US first edition cover
|October 3, 1989|
|Media type||Print (hardcover)|
|Preceded by||Fatal Vision (1983)|
|Followed by||Cruel Doubt (1991)|
Blind Faith is a bestselling 1989 true crime novel by Joe McGinniss, based on the 1984 case in which American businessman Robert O. Marshall was charged with (and later convicted of) the contract killing of his wife, Maria. The book was adapted into an Emmy Award-nominated TV miniseries of the same name in 1990.
On the night of September 7, 1984, insurance broker Marshall and his wife, Maria, were traveling home from Atlantic City, New Jersey when, according to Marshall, he pulled over at a picnic area with a flat tire. Marshall alleged that he was then knocked unconscious by a blow to the back of his head, and approximately $15,000 worth of casino winnings was stolen. He stated that he awoke to find his wife with two gunshot wounds, dead across the front seat. After a police investigation, Marshall was arrested on December 19, 1984. The prosecution theorized that Marshall had hired two men to kill his wife so that he could collect on a $1.5 million insurance policy. Marshall was convicted of capital murder for the murder-for-hire on March 5, 1986 and sentenced to death by lethal injection.

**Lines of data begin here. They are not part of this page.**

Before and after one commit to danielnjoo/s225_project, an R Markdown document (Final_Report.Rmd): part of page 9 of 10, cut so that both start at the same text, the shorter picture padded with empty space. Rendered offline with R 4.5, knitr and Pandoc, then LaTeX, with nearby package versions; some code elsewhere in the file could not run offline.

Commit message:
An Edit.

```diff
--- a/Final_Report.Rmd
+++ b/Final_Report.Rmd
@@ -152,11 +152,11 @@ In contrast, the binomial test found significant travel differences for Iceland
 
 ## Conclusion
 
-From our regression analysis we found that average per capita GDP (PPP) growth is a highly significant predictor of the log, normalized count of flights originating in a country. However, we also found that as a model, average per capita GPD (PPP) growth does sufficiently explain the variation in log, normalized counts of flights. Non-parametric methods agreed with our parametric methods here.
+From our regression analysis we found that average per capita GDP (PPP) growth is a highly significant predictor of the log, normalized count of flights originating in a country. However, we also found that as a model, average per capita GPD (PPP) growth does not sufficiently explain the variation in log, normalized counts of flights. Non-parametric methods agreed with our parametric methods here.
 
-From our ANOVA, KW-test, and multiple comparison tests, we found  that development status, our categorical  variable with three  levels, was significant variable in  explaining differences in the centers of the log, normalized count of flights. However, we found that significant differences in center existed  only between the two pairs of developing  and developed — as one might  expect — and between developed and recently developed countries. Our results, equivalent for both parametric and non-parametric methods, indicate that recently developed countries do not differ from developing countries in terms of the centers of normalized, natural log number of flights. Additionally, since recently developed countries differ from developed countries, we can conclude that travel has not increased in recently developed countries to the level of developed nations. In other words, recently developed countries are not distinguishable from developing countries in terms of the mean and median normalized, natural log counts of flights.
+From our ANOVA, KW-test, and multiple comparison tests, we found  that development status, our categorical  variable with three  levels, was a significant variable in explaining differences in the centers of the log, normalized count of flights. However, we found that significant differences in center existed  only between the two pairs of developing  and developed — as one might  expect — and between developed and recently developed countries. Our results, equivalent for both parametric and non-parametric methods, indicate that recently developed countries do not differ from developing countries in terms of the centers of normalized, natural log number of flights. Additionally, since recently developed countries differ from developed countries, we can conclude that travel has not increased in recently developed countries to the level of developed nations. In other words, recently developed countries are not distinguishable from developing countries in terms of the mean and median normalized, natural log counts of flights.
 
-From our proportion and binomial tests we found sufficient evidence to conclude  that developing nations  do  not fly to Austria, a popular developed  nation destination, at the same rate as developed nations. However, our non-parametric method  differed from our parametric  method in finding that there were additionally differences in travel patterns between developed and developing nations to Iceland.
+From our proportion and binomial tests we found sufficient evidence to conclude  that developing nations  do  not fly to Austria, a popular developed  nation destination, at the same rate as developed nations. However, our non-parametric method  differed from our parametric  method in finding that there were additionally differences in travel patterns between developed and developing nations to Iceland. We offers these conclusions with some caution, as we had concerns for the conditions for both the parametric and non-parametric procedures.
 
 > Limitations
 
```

Blind Faith maintains that to the affluent residents of Toms River, New Jersey, Marshall was a devoted family man and respected member of the community. But soon after his wife’s death, Marshall’s perfect image began to unravel as the police investigation uncovered debt, infidelity and a $1.5 million insurance policy. McGinniss attended the Marshall trial, and used court transcripts, extensive interviews with family and friends and general research to recreate the events surrounding the murder of Maria Marshall, the subsequent trial and eventual conviction of her husband. McGinniss changed the names and some personal details of most of the real people involved in the case, except for the Marshall family themselves, Judge Manuel Greenberg, assistant prosecutor Kevin Kelly, and a handful of others. McGinniss wrote that by the time Marshall was convicted and sentenced to death in 1986, everyone who knew him, including two of his three sons, believed him guilty. The book concludes with a status update of key players (including the Marshalls’ three sons) in 1987, a year after the conviction.

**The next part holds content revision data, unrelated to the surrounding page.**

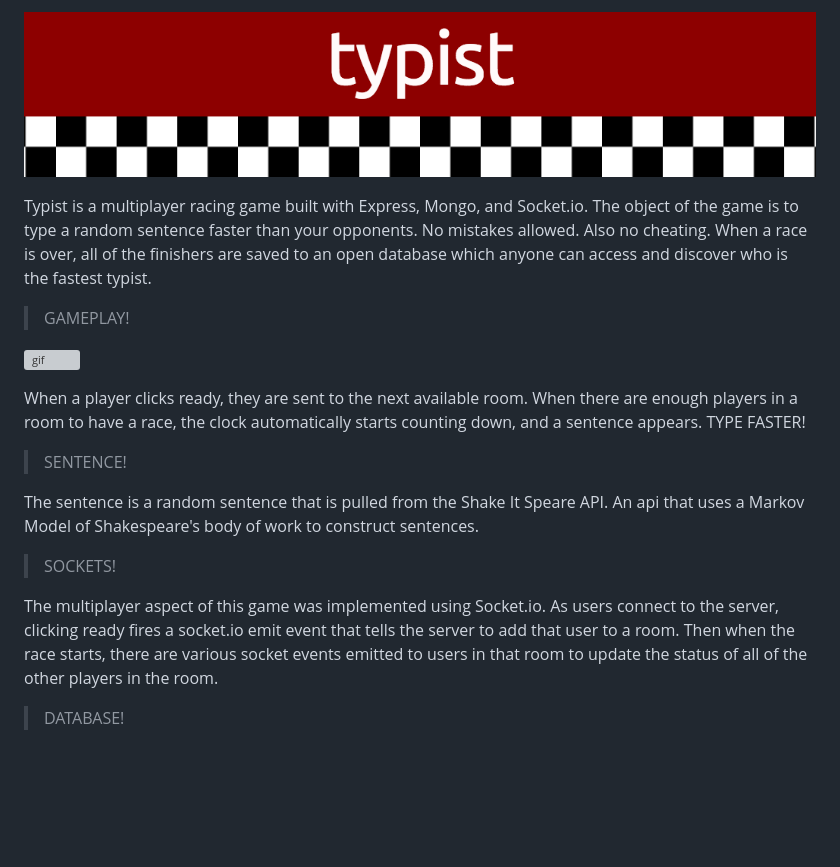
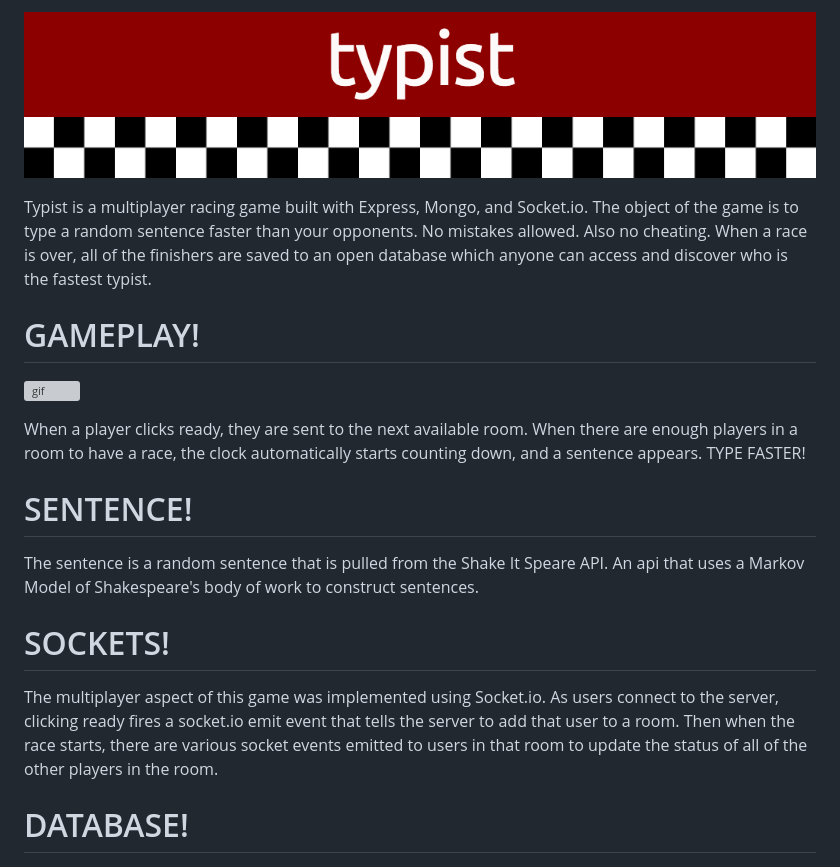
Before and after one commit to carrafa/typedriver, a Markdown page: readme.md, the part around the change printed below. Rendered like a GitHub page; pictures changed too: md_images/logo.png; blank space fills up the shorter version; grey boxes are pictures that could not be loaded.

```diff
--- a/readme.md
+++ b/readme.md
@@ -2,22 +2,22 @@
 
 Typist is a multiplayer racing game built with Express, Mongo, and Socket.io.  The object of the game is to type a random sentence faster than your opponents.  No mistakes allowed.  Also no cheating.  When a race is over, all of the finishers are saved to an open database which anyone can access and discover who is the fastest typist.
 
-> GAMEPLAY!
+# GAMEPLAY!
 
 ![gif](./md_images/gameplay.gif)
 
 When a player clicks ready, they are sent to the next available room.  When there are enough players in a room to have a race, the clock automatically starts counting down, and a sentence appears.  TYPE FASTER!
 
 
-> SENTENCE!
+# SENTENCE!
 
 The sentence is a random sentence that is pulled from the Shake It Speare API.  An api that uses a Markov Model of Shakespeare's body of work to construct sentences.
 
-> SOCKETS!
+# SOCKETS!
 
 The multiplayer aspect of this game was implemented using Socket.io.  As users connect to the server, clicking ready fires a socket.io emit event that tells the server to add that user to a room.  Then when the race starts, there are various socket events emitted to users in that room to update the status of all of the other players in the room.
 
->  DATABASE!
+#  DATABASE!
 
 ![leaderboard](./md_images/leaderboard.png)
 
```
Also changed, not shown: other parts of readme.md (+2 -2 lines).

In 2002, Marshall wrote the book Tunnel Vision: Trial & Error, in which he challenged the conclusions McGinniss drew in Blind Faith. While pointing out flaws in the judicial process he believed failed him, Marshall also alleged that his trial was contaminated by police misconduct and compromised testimony and evidence.
- "THE REGION: Woman, 44, Slain At Parkway Stop". The New York Times. September 8, 1984. Retrieved February 23, 2015.

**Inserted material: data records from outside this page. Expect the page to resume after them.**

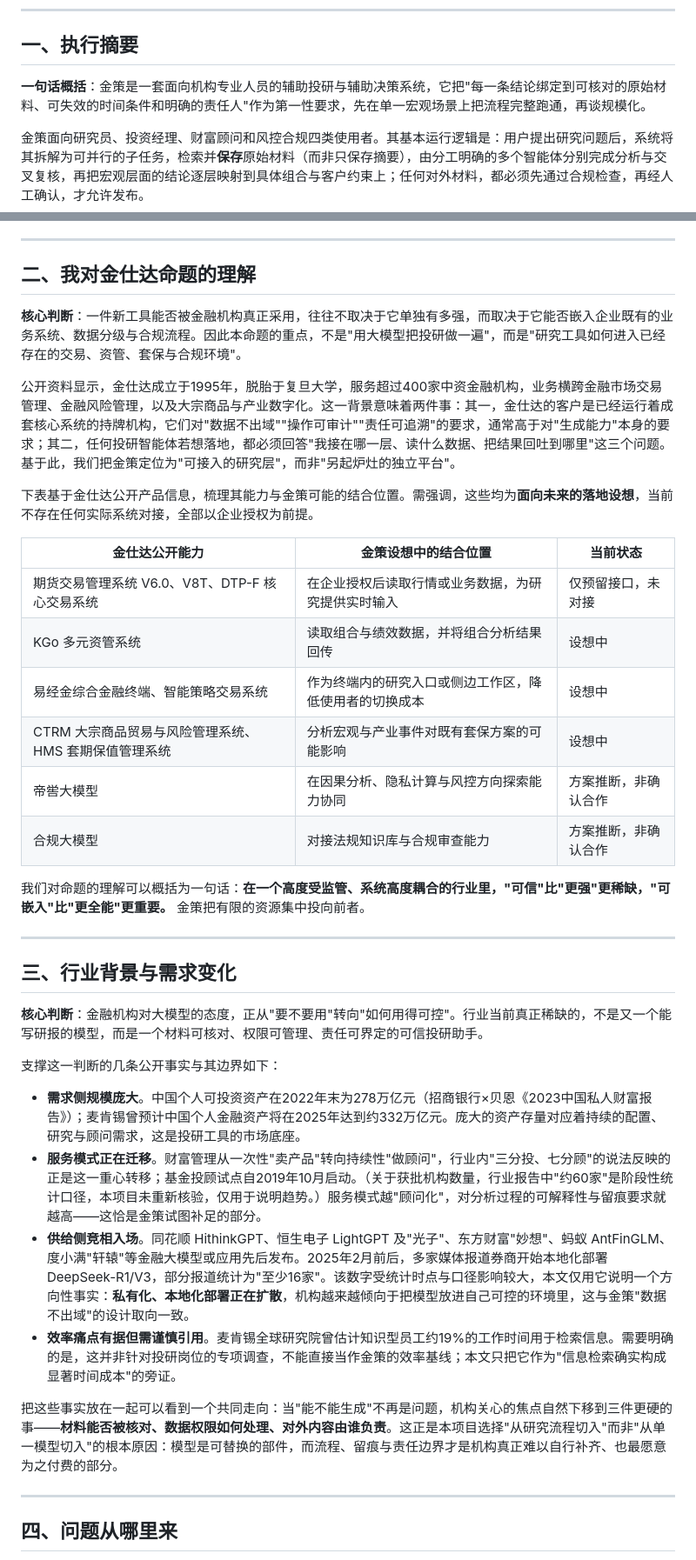
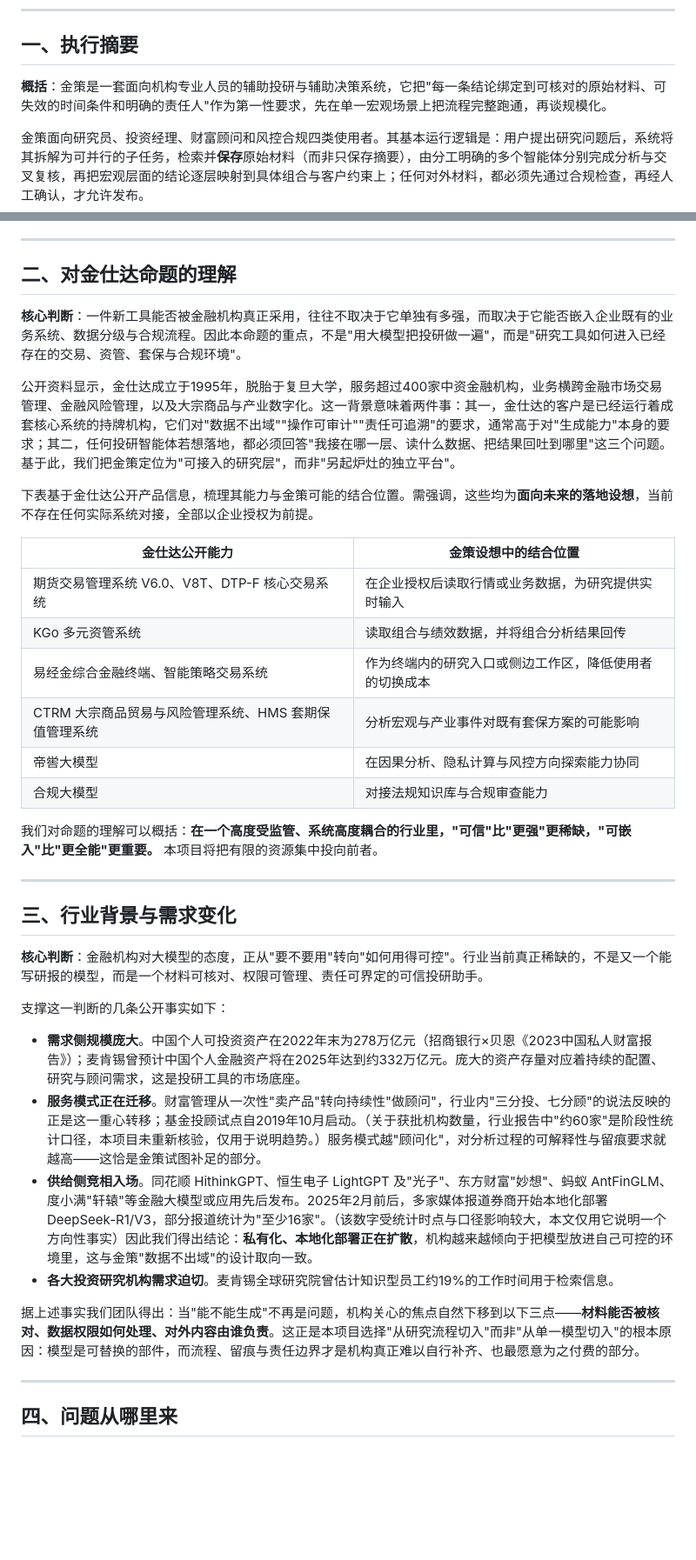
Before and after one commit to Ashi-10101/finsight-ai-finance-portfolio, a Markdown page: docs/01_开题方案.md, 2 parts joined by grey strips. Shown at 87% size. GitHub-like rendering; blank space fills up the shorter version.

```diff
--- a/docs/01_开题方案.md
+++ b/docs/01_开题方案.md
@@ -49,7 +49,7 @@
 
 ## 一、执行摘要
 
-**一句话概括**：金策是一套面向机构专业人员的辅助投研与辅助决策系统，它把"每一条结论绑定到可核对的原始材料、可失效的时间条件和明确的责任人"作为第一性要求，先在单一宏观场景上把流程完整跑通，再谈规模化。
+**概括**：金策是一套面向机构专业人员的辅助投研与辅助决策系统，它把"每一条结论绑定到可核对的原始材料、可失效的时间条件和明确的责任人"作为第一性要求，先在单一宏观场景上把流程完整跑通，再谈规模化。
 
 金策面向研究员、投资经理、财富顾问和风控合规四类使用者。其基本运行逻辑是：用户提出研究问题后，系统将其拆解为可并行的子任务，检索并**保存**原始材料（而非只保存摘要），由分工明确的多个智能体分别完成分析与交叉复核，再把宏观层面的结论逐层映射到具体组合与客户约束上；任何对外材料，都必须先通过合规检查，再经人工确认，才允许发布。
 
@@ -61,7 +61,7 @@
 
 ---
 
-## 二、我对金仕达命题的理解
+## 二、对金仕达命题的理解
 
 **核心判断**：一件新工具能否被金融机构真正采用，往往不取决于它单独有多强，而取决于它能否嵌入企业既有的业务系统、数据分级与合规流程。因此本命题的重点，不是"用大模型把投研做一遍"，而是"研究工具如何进入已经存在的交易、资管、套保与合规环境"。
 
@@ -69,16 +69,16 @@
 
 下表基于金仕达公开产品信息，梳理其能力与金策可能的结合位置。需强调，这些均为**面向未来的落地设想**，当前不存在任何实际系统对接，全部以企业授权为前提。
 
-| 金仕达公开能力 | 金策设想中的结合位置 | 当前状态 |
-|---|---|---|
-| 期货交易管理系统 V6.0、V8T、DTP-F 核心交易系统 | 在企业授权后读取行情或业务数据，为研究提供实时输入 | 仅预留接口，未对接 |
-| KGo 多元资管系统 | 读取组合与绩效数据，并将组合分析结果回传 | 设想中 |
-| 易经金综合金融终端、智能策略交易系统 | 作为终端内的研究入口或侧边工作区，降低使用者的切换成本 | 设想中 |
-| CTRM 大宗商品贸易与风险管理系统、HMS 套期保值管理系统 | 分析宏观与产业事件对既有套保方案的可能影响 | 设想中 |
-| 帝喾大模型 | 在因果分析、隐私计算与风控方向探索能力协同 | 方案推断，非确认合作 |
-| 合规大模型 | 对接法规知识库与合规审查能力 | 方案推断，非确认合作 |
+| 金仕达公开能力 | 金策设想中的结合位置 |
+|---|---|
+| 期货交易管理系统 V6.0、V8T、DTP-F 核心交易系统 | 在企业授权后读取行情或业务数据，为研究提供实时输入 |
+| KGo 多元资管系统 | 读取组合与绩效数据，并将组合分析结果回传 |
+| 易经金综合金融终端、智能策略交易系统 | 作为终端内的研究入口或侧边工作区，降低使用者的切换成本 |
+| CTRM 大宗商品贸易与风险管理系统、HMS 套期保值管理系统 | 分析宏观与产业事件对既有套保方案的可能影响 |
+| 帝喾大模型 | 在因果分析、隐私计算与风控方向探索能力协同 |
+| 合规大模型 | 对接法规知识库与合规审查能力 |
 
-我们对命题的理解可以概括为一句话：**在一个高度受监管、系统高度耦合的行业里，"可信"比"更强"更稀缺，"可嵌入"比"更全能"更重要。** 金策把有限的资源集中投向前者。
+我们对命题的理解可以概括：**在一个高度受监管、系统高度耦合的行业里，"可信"比"更强"更稀缺，"可嵌入"比"更全能"更重要。** 本项目将把有限的资源集中投向前者。
 
 ---
 
@@ -86,14 +86,14 @@
 
 **核心判断**：金融机构对大模型的态度，正从"要不要用"转向"如何用得可控"。行业当前真正稀缺的，不是又一个能写研报的模型，而是一个材料可核对、权限可管理、责任可界定的可信投研助手。
 
-支撑这一判断的几条公开事实与其边界如下：
+支撑这一判断的几条公开事实如下：
 
 - **需求侧规模庞大**。中国个人可投资资产在2022年末为278万亿元（招商银行×贝恩《2023中国私人财富报告》）；麦肯锡曾预计中国个人金融资产将在2025年达到约332万亿元。庞大的资产存量对应着持续的配置、研究与顾问需求，这是投研工具的市场底座。
 - **服务模式正在迁移**。财富管理从一次性"卖产品"转向持续性"做顾问"，行业内"三分投、七分顾"的说法反映的正是这一重心转移；基金投顾试点自2019年10月启动。（关于获批机构数量，行业报告中"约60家"是阶段性统计口径，本项目未重新核验，仅用于说明趋势。）服务模式越"顾问化"，对分析过程的可解释性与留痕要求就越高——这恰是金策试图补足的部分。
-- **供给侧竞相入场**。同花顺 HithinkGPT、恒生电子 LightGPT 及"光子"、东方财富"妙想"、蚂蚁 AntFinGLM、度小满"轩辕"等金融大模型或应用先后发布。2025年2月前后，多家媒体报道券商开始本地化部署 DeepSeek-R1/V3，部分报道统计为"至少16家"。该数字受统计时点与口径影响较大，本文仅用它说明一个方向性事实：**私有化、本地化部署正在扩散**，机构越来越倾向于把模型放进自己可控的环境里，这与金策"数据不出域"的设计取向一致。
-- **效率痛点有据但需谨慎引用**。麦肯锡全球研究院曾估计知识型员工约19%的工作时间用于检索信息。需要明确的是，这并非针对投研岗位的专项调查，不能直接当作金策的效率基线；本文只把它作为"信息检索确实构成显著时间成本"的旁证。
+- **供给侧竞相入场**。同花顺 HithinkGPT、恒生电子 LightGPT 及"光子"、东方财富"妙想"、蚂蚁 AntFinGLM、度小满"轩辕"等金融大模型或应用先后发布。2025年2月前后，多家媒体报道券商开始本地化部署 DeepSeek-R1/V3，部分报道统计为"至少16家"。（该数字受统计时点与口径影响较大，本文仅用它说明一个方向性事实）因此我们得出结论：**私有化、本地化部署正在扩散**，机构越来越倾向于把模型放进自己可控的环境里，这与金策"数据不出域"的设计取向一致。
+- **各大投资研究机构需求迫切**。麦肯锡全球研究院曾估计知识型员工约19%的工作时间用于检索信息。
 
-把这些事实放在一起可以看到一个共同走向：当"能不能生成"不再是问题，机构关心的焦点自然下移到三件更硬的事——**材料能否被核对、数据权限如何处理、对外内容由谁负责**。这正是本项目选择"从研究流程切入"而非"从单一模型切入"的根本原因：模型是可替换的部件，而流程、留痕与责任边界才是机构真正难以自行补齐、也最愿意为之付费的部分。
+据上述事实我们团队得出：当"能不能生成"不再是问题，机构关心的焦点自然下移到以下三点——**材料能否被核对、数据权限如何处理、对外内容由谁负责**。这正是本项目选择"从研究流程切入"而非"从单一模型切入"的根本原因：模型是可替换的部件，而流程、留痕与责任边界才是机构真正难以自行补齐、也最愿意为之付费的部分。
 
 ---
 
```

- Larsen, Erik (February 24, 2015). "Son speaks out on Blind Faith killer Robert Marshall's death". The Asbury Park Press. Retrieved February 24, 2015.
- Sheppard, R.Z. (January 2, 1989). "Books: Serpents in The Garden State". TIME. Retrieved February 24, 2015.
- Larsen, Erik (June 30, 2014). "Could Robert Marshall be free soon?". The Asbury Park Press. Retrieved February 24, 2015.